    “Although the for­eign min­is­ter had said this was a set­back for democ­ra­cy, owing to the mil­i­tary’s inter­ven­tion, it was nonethe­less nev­er labelled as a coup d’e­tat,” Bock told Ahram Online, pre­fer­ring to refer to 30 June as “the sec­ond wave of the Jan­u­ary 25 Rev­o­lu­tion” and “a man­i­fes­ta­tion of the will of the Egypt­ian peo­ple.”

    In his gov­ern­men­t’s fur­ther defence, Bock drew atten­tion to a state­ment made by Ger­man Pres­i­dent Joachim Gauck that was not quot­ed by the papers, which stat­ed that under volatile con­di­tions where civ­il war is a risk, extra­or­di­nary mea­sures must be tak­en.

    Gauck also voiced Ger­many’s will­ing­ness to sup­port a new demo­c­ra­t­ic order in Egypt; such state­ments con­tra­dict claims in the media of bias, sug­gest­ed Ambas­sador Bock.

    “We are watch­ing and try­ing to help Egypt on its dif­fi­cult way,” he pledged, whilst con­ced­ing that the path to democ­ra­cy is going to be a long and “bumpy” one, as rev­o­lu­tions take time to unfold.

    ‘We liaise with all sides’

    Rec­on­cil­i­a­tion is key, stressed Bock, so as to end the suf­fer­ing of the Egypt­ian peo­ple. Order and eco­nom­ic progress need to be re-estab­lished. Dif­fer­ent fac­tions need to be involved in the demo­c­ra­t­ic process, he said.

    “We liaise with all sides: the mil­i­tary, the Mus­lim Broth­er­hood, the left­ists and lib­er­als, etc,” he added.

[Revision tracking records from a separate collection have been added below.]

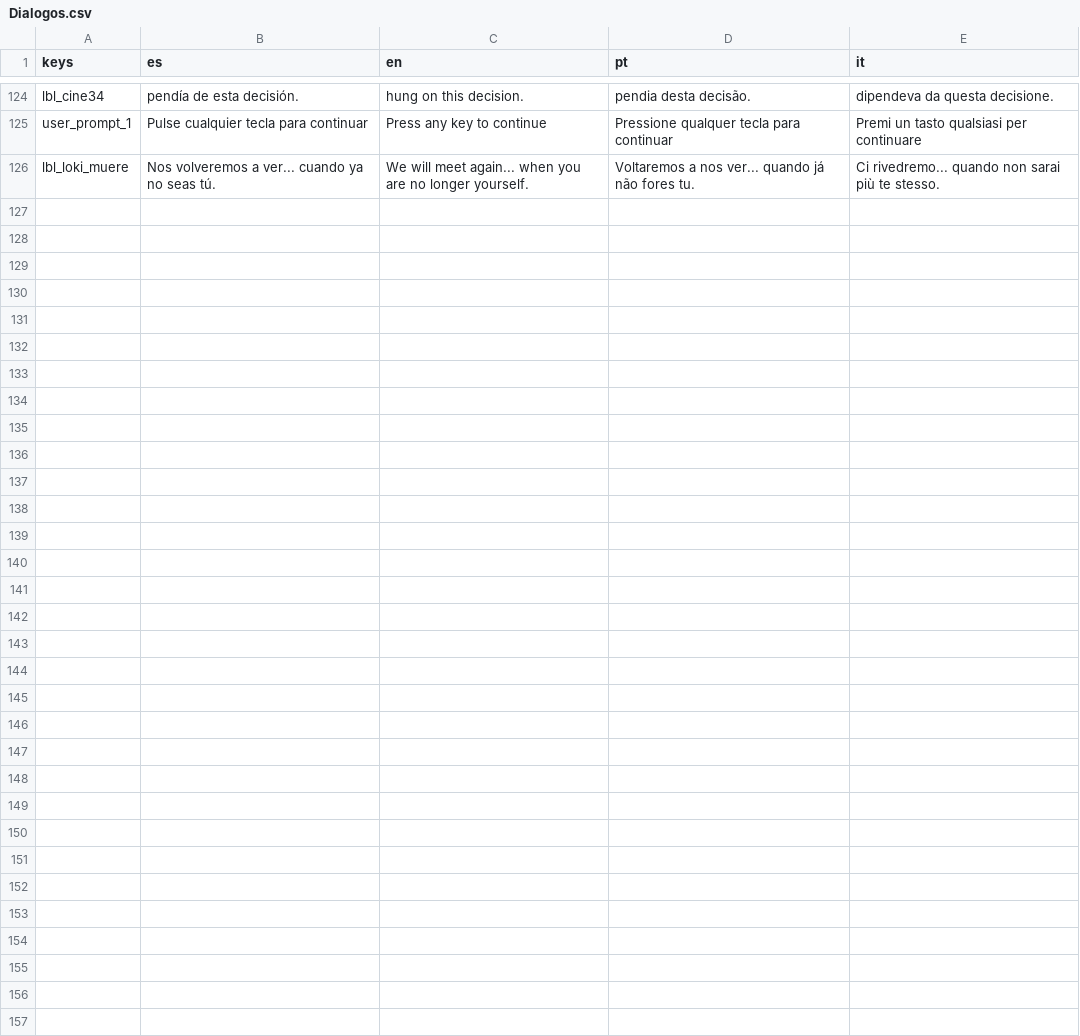
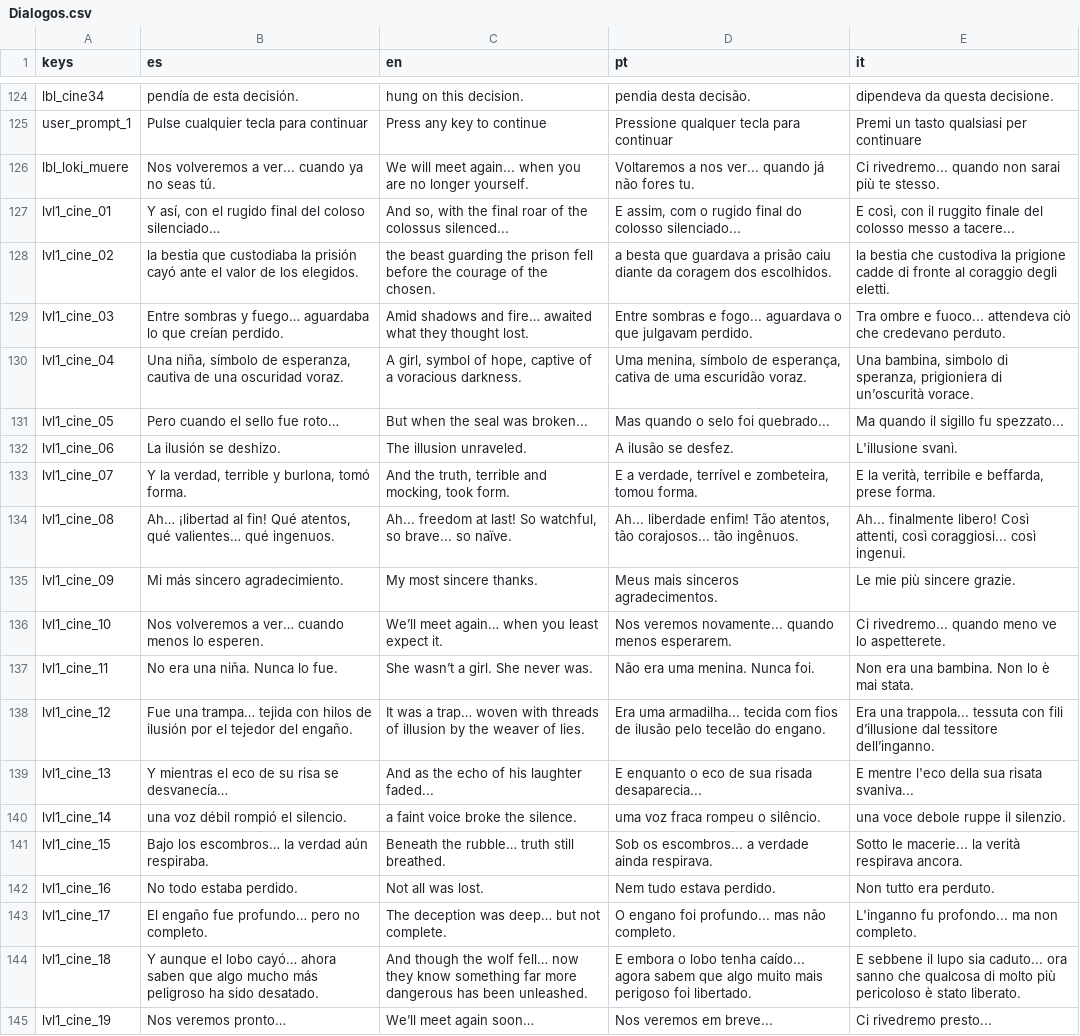
Before and after one commit to Inovo24/TFG_DAM, a CSV file: Traducciones/Dialogos.csv, drawn as a sheet; only a part is shown, gaps mark what is left out.

Commit message:
Cinematica fin lvl1 y final lvl2
Pequeño reajuste al tamaño del fondo del boss lobo

```diff
--- a/Traducciones/Dialogos.csv
+++ b/Traducciones/Dialogos.csv
@@ -126 +126,20 @@ user_prompt_1,"Pulse cualquier tecla para continuar","Press any key to continue"
 lbl_loki_muere,"Nos volveremos a ver... cuando ya no seas tú.","We will meet again... when you are no longer yourself.","Voltaremos a nos ver... quando já não fores tu.","Ci rivedremo... quando non sarai più te stesso."
+lvl1_cine_01,"Y así, con el rugido final del coloso silenciado…","And so, with the final roar of the colossus silenced...","E assim, com o rugido final do colosso silenciado...","E così, con il ruggito finale del colosso messo a tacere..."
+lvl1_cine_02,"la bestia que custodiaba la prisión cayó ante el valor de los elegidos.","the beast guarding the prison fell before the courage of the chosen.","a besta que guardava a prisão caiu diante da coragem dos escolhidos.","la bestia che custodiva la prigione cadde di fronte al coraggio degli eletti."
+lvl1_cine_03,"Entre sombras y fuego… aguardaba lo que creían perdido.","Amid shadows and fire… awaited what they thought lost.","Entre sombras e fogo... aguardava o que julgavam perdido.","Tra ombre e fuoco... attendeva ciò che credevano perduto."
+lvl1_cine_04,"Una niña, símbolo de esperanza, cautiva de una oscuridad voraz.","A girl, symbol of hope, captive of a voracious darkness.","Uma menina, símbolo de esperança, cativa de uma escuridão voraz.","Una bambina, simbolo di speranza, prigioniera di un’oscurità vorace."
+lvl1_cine_05,"Pero cuando el sello fue roto…","But when the seal was broken...","Mas quando o selo foi quebrado...","Ma quando il sigillo fu spezzato..."
+lvl1_cine_06,"La ilusión se deshizo.","The illusion unraveled.","A ilusão se desfez.","L'illusione svanì."
+lvl1_cine_07,"Y la verdad, terrible y burlona, tomó forma.","And the truth, terrible and mocking, took form.","E a verdade, terrível e zombeteira, tomou forma.","E la verità, terribile e beffarda, prese forma."
+lvl1_cine_08,"Ah… ¡libertad al fin! Qué atentos, qué valientes… qué ingenuos.","Ah... freedom at last! So watchful, so brave... so naïve.","Ah... liberdade enfim! Tão atentos, tão corajosos... tão ingênuos.","Ah... finalmente libero! Così attenti, così coraggiosi... così ingenui."
+lvl1_cine_09,"Mi más sincero agradecimiento.","My most sincere thanks.","Meus mais sinceros agradecimentos.","Le mie più sincere grazie."
+lvl1_cine_10,"Nos volveremos a ver… cuando menos lo esperen.","We’ll meet again… when you least expect it.","Nos veremos novamente... quando menos esperarem.","Ci rivedremo... quando meno ve lo aspetterete."
+lvl1_cine_11,"No era una niña. Nunca lo fue.","She wasn’t a girl. She never was.","Não era uma menina. Nunca foi.","Non era una bambina. Non lo è mai stata."
+lvl1_cine_12,"Fue una trampa… tejida con hilos de ilusión por el tejedor del engaño.","It was a trap… woven with threads of illusion by the weaver of lies.","Era uma armadilha... tecida com fios de ilusão pelo tecelão do engano.","Era una trappola... tessuta con fili d’illusione dal tessitore dell’inganno."
+lvl1_cine_13,"Y mientras el eco de su risa se desvanecía…","And as the echo of his laughter faded...","E enquanto o eco de sua risada desaparecia...","E mentre l'eco della sua risata svaniva..."
+lvl1_cine_14,"una voz débil rompió el silencio.","a faint voice broke the silence.","uma voz fraca rompeu o silêncio.","una voce debole ruppe il silenzio."
+lvl1_cine_15,"Bajo los escombros… la verdad aún respiraba.","Beneath the rubble… truth still breathed.","Sob os escombros... a verdade ainda respirava.","Sotto le macerie... la verità respirava ancora."
+lvl1_cine_16,"No todo estaba perdido.","Not all was lost.","Nem tudo estava perdido.","Non tutto era perduto."
+lvl1_cine_17,"El engaño fue profundo… pero no completo.","The deception was deep… but not complete.","O engano foi profundo... mas não completo.","L'inganno fu profondo... ma non completo."
+lvl1_cine_18,"Y aunque el lobo cayó… ahora saben que algo mucho más peligroso ha sido desatado.","And though the wolf fell… now they know something far more dangerous has been unleashed.","E embora o lobo tenha caído... agora sabem que algo muito mais perigoso foi libertado.","E sebbene il lupo sia caduto... ora sanno che qualcosa di molto più pericoloso è stato liberato."
+lvl1_cine_19,"Nos veremos pronto…","We’ll meet again soon…","Nos veremos em breve...","Ci rivedremo presto..."
```
Also changed, not shown: 10 other files.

    The mil­i­tary and judi­cia­ry are aware of the need for rec­on­cil­i­a­tion, main­tained the ambas­sador, inti­mat­ing trust in the mil­i­tary’s involve­ment in the polit­i­cal process, stress­ing that retain­ing pow­er would not be in its inter­ests. Time needs to be giv­en and crit­i­cism of the army lim­it­ed, urged the ambas­sador, to enable it to con­tin­ue what has been start­ed.

    The impor­tance of the Mus­lim Broth­er­hood’s con­tin­ued polit­i­cal inclu­sion was under­lined by Bock, based on the organ­i­sa­tion’s pop­u­lar­i­ty amongst the poor and due to its long stand­ing role as a wel­fare provider dur­ing the Mubarak era.

    The Ger­man diplo­mat nev­er­the­less admit­ted that Mor­si and Mus­lim Broth­er­hood rule was marred by many errors. One of the major mis­takes made by Mor­si, he high­light­ed, relat­ed to his promise to allow ample time to debate the new con­sti­tu­tion whilst instead unex­pect­ed­ly rush­ing the process to a vote. Such actions indi­cat­ed a clear dis­re­gard of the demo­c­ra­t­ic process.

    Yet, in spite of such mis­takes, and recent events, Bock rein­forced the impor­tance of the Mus­lim Broth­er­hood not turn­ing its back on democ­ra­cy and re-join­ing polit­i­cal life.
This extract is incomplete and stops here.